Here, the stream opens up into a wide delta and starts feeding the lake. It was great to see the origins of Lake Louise.
We were now on to the last 2 km of the hike along the shore of the Lake Louise. It is flat and well paved.
A bit further along the lake shore trail, I kept looking back and taking photos as I wanted to capture every possible view.
Soon, we were back where we started. From here we could appreciate how far we had walked on the day. It was very rewarding to look back on the glaciers in the distance, knowing that we had come into touching distance.
We had timed our return well. Soon the heavens opened and started to tip it down. But we could enjoy a well deserved reward inside the hotel, by a picture window in the restaurant and a few treats.
Tips for hiking to Lake Agnes and Plain of Six Glaciers
- Before you go, check if the tea houses are open. This is important especially if going early or late season, or inclement weather. The concierge at the Fairmont Chateau hotel should be able to tell you.

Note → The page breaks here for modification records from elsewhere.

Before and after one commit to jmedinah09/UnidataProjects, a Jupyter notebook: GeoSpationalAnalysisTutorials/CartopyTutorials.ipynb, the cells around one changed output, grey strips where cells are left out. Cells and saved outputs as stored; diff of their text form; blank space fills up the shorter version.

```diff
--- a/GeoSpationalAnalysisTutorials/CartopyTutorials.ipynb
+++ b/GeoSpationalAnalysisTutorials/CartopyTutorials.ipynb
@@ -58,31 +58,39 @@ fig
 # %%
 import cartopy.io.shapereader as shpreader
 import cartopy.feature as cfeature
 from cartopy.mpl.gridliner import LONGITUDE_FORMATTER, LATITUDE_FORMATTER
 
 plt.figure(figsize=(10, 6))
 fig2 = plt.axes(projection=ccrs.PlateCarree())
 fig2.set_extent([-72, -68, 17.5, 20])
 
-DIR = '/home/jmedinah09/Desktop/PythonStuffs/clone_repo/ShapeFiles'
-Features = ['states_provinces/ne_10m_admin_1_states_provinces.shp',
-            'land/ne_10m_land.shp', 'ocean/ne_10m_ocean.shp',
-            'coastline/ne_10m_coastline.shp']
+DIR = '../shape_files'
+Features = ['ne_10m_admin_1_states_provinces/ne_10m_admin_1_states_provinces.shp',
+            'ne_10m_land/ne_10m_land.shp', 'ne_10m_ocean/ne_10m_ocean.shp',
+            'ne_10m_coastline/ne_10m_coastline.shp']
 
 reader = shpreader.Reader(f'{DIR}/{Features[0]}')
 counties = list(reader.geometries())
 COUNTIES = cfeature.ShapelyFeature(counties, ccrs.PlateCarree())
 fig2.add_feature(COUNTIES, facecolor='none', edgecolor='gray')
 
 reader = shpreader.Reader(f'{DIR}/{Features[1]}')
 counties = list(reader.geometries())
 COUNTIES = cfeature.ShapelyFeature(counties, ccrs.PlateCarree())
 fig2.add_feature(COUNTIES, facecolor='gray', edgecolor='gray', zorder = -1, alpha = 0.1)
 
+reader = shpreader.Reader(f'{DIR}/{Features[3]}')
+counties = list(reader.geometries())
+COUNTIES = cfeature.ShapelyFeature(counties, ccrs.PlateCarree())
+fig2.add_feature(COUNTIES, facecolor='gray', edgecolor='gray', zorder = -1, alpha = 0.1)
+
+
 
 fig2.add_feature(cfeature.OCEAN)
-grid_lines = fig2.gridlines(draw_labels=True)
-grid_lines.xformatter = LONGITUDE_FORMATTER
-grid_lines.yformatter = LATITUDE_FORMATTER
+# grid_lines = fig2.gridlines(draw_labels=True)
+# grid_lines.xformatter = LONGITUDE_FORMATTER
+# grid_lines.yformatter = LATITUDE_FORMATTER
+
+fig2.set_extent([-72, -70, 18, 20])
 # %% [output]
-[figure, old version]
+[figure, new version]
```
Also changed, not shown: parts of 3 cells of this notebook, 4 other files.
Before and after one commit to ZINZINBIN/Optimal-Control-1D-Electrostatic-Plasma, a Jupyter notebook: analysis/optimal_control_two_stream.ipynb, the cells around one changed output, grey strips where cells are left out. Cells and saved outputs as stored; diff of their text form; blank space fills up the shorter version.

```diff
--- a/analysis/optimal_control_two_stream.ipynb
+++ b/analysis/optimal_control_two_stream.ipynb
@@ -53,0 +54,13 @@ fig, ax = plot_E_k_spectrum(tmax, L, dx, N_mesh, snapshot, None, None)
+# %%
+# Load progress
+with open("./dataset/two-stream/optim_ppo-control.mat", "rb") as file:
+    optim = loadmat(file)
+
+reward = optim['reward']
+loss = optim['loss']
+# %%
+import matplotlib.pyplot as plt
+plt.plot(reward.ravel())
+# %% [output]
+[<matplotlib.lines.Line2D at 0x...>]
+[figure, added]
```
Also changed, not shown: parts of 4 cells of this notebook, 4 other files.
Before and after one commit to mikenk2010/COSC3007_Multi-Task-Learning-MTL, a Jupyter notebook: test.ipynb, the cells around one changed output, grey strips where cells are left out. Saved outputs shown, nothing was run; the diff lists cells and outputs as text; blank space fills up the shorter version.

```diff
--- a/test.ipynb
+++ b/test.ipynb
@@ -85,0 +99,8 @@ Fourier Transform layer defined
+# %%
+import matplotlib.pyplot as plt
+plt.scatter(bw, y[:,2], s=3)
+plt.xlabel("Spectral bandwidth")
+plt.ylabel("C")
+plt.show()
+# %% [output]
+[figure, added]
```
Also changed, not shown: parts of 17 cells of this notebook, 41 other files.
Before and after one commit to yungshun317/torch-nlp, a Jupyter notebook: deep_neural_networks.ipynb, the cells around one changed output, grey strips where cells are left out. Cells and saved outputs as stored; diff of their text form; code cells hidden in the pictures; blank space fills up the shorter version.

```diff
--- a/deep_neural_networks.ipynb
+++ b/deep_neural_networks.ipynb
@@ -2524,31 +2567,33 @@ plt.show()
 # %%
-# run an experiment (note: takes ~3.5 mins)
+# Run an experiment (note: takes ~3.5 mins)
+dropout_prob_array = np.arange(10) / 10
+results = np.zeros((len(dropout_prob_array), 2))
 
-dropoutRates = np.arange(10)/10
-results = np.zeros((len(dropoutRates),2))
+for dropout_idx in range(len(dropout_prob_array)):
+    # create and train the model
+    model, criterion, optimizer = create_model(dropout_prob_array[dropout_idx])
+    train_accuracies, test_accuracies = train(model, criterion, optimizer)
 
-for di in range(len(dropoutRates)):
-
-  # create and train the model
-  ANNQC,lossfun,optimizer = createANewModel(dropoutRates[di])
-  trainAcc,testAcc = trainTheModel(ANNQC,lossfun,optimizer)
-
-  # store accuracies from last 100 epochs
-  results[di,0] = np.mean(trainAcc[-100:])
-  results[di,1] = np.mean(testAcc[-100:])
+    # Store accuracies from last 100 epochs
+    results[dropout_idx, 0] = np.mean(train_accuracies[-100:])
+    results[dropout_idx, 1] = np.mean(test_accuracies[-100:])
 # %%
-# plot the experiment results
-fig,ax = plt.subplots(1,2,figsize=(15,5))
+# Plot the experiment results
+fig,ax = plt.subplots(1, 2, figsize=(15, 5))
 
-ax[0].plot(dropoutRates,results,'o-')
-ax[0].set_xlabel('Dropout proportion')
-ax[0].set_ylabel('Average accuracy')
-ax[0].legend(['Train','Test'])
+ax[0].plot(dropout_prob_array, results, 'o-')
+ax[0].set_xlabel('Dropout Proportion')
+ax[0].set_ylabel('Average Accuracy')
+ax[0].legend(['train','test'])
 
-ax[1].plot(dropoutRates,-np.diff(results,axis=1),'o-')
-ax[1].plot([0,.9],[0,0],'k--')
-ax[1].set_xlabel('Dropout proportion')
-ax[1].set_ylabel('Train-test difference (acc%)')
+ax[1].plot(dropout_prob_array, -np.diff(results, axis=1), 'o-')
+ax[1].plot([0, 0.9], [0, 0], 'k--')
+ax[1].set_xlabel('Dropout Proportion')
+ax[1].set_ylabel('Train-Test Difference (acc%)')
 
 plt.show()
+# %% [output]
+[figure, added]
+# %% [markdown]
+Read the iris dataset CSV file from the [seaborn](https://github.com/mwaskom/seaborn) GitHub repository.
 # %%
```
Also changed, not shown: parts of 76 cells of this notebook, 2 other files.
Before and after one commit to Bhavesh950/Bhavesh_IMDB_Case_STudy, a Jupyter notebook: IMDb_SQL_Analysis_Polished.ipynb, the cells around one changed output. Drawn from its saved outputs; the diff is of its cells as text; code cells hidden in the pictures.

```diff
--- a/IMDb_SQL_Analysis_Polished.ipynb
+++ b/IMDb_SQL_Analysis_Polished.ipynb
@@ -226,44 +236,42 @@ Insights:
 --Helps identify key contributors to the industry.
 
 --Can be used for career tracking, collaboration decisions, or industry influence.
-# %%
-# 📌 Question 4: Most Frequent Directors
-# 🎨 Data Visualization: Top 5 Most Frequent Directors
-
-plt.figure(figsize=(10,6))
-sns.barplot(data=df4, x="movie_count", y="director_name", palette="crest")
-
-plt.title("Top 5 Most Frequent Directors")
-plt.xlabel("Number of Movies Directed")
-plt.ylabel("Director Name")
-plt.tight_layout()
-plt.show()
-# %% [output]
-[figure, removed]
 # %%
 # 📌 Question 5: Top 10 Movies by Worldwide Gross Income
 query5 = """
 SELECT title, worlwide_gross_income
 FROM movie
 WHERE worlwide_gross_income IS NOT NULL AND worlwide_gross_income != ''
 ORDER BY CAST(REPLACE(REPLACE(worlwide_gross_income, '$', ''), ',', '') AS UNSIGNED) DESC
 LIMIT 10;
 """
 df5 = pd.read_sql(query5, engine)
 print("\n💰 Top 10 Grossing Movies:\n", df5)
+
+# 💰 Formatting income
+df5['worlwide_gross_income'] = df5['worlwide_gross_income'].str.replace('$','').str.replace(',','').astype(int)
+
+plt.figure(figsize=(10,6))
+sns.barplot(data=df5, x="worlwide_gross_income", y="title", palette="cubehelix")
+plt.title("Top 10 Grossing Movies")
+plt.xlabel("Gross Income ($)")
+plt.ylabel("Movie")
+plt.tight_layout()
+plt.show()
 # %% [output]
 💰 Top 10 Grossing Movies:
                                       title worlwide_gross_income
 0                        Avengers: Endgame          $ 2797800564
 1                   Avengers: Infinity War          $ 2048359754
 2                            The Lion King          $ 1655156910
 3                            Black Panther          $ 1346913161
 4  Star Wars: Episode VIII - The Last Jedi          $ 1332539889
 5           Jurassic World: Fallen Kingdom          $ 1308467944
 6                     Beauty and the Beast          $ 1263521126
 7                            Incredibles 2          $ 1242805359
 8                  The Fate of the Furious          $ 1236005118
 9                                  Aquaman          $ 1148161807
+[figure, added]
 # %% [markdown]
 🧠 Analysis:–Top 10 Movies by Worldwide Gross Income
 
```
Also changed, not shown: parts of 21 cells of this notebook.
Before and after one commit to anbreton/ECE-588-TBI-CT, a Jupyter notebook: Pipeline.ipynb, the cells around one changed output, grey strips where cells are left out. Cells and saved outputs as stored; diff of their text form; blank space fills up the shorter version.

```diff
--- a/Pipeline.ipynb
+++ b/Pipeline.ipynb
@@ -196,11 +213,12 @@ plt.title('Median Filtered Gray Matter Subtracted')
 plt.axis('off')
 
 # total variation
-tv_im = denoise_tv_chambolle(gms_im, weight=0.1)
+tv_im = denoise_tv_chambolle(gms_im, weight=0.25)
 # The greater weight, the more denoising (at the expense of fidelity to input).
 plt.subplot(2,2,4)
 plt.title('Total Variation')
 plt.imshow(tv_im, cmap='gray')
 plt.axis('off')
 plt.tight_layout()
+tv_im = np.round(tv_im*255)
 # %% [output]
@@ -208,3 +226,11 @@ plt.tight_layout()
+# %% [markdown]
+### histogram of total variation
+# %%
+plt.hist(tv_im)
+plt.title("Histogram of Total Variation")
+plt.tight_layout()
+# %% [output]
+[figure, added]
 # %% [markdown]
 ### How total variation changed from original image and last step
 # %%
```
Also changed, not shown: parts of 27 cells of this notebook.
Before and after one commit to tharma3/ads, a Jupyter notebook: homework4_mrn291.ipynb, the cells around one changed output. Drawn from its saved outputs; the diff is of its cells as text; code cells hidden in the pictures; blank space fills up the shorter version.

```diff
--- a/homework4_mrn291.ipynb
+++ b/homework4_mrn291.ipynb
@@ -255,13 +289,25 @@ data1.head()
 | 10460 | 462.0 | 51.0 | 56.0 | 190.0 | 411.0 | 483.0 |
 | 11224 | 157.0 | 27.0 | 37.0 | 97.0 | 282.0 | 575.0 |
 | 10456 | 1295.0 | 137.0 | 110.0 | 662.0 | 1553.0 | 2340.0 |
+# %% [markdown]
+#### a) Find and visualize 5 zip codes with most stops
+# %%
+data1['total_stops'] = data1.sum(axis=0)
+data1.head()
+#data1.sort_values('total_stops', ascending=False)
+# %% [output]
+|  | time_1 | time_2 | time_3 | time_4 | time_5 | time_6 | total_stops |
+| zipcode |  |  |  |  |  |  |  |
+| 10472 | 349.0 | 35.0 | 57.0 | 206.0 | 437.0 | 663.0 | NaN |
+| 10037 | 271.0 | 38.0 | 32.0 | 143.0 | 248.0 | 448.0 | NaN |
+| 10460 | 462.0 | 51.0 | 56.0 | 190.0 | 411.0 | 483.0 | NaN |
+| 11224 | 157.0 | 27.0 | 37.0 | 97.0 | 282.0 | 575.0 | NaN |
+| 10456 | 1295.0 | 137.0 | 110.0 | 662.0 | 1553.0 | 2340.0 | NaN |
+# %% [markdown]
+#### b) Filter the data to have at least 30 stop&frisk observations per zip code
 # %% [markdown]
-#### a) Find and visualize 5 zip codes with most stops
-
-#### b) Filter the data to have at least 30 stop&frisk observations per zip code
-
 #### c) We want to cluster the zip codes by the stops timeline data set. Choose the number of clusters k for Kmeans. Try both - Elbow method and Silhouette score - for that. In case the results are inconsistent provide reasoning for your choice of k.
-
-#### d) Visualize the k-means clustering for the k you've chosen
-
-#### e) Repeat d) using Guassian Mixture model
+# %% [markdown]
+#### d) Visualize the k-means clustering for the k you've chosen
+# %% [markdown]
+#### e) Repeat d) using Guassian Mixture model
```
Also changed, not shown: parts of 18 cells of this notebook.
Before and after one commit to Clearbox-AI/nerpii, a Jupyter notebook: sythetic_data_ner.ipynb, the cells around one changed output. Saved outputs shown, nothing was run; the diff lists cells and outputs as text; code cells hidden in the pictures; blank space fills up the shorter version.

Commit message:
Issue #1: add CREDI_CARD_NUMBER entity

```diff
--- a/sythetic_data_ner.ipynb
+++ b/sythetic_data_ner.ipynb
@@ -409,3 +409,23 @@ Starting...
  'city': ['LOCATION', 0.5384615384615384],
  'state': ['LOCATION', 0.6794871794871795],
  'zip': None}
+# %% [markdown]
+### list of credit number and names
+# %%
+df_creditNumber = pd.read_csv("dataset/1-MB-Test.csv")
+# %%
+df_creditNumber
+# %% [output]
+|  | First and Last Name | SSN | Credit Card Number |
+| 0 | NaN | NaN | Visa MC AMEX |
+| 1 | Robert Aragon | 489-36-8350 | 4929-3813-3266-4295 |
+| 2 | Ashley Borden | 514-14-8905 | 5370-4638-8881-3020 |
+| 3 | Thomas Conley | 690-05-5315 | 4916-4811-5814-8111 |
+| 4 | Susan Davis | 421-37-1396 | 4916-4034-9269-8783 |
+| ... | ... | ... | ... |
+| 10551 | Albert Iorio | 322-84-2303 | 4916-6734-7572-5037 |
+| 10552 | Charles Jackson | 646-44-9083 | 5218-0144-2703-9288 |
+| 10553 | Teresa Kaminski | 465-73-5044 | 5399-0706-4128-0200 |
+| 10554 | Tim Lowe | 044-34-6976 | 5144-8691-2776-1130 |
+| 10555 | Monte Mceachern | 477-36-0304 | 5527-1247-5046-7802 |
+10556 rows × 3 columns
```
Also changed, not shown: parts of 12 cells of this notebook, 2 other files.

- The round trip hike, covering both Lake Agnes and Plain of Six Glaciers is about 15 km. It took us about 7 hours, start to finish, including breaks (And we are not particularly fast hikers, especially with me stopping every 100m to take photos).
- If you are doing this hike, go to Lake Agnes first and Plain of Six Glaciers second. It is possible to do it the other way round, but by going to Lake Agnes first you get the most steep climb out of the way first.
- Be “bear aware”. We didn’t see any bears, but were told that sightings were not uncommon specially later in the season. We took bear spray with us for the whole trip.
- Take cash. The tea houses don’t have card machines or ATMs.
- Be prepared for the weather. Assume rain is always possible.
- The Banff And Beyond website has some really good guidance and information for anyone looking to do hikes in this area. We used the website to plan this hike.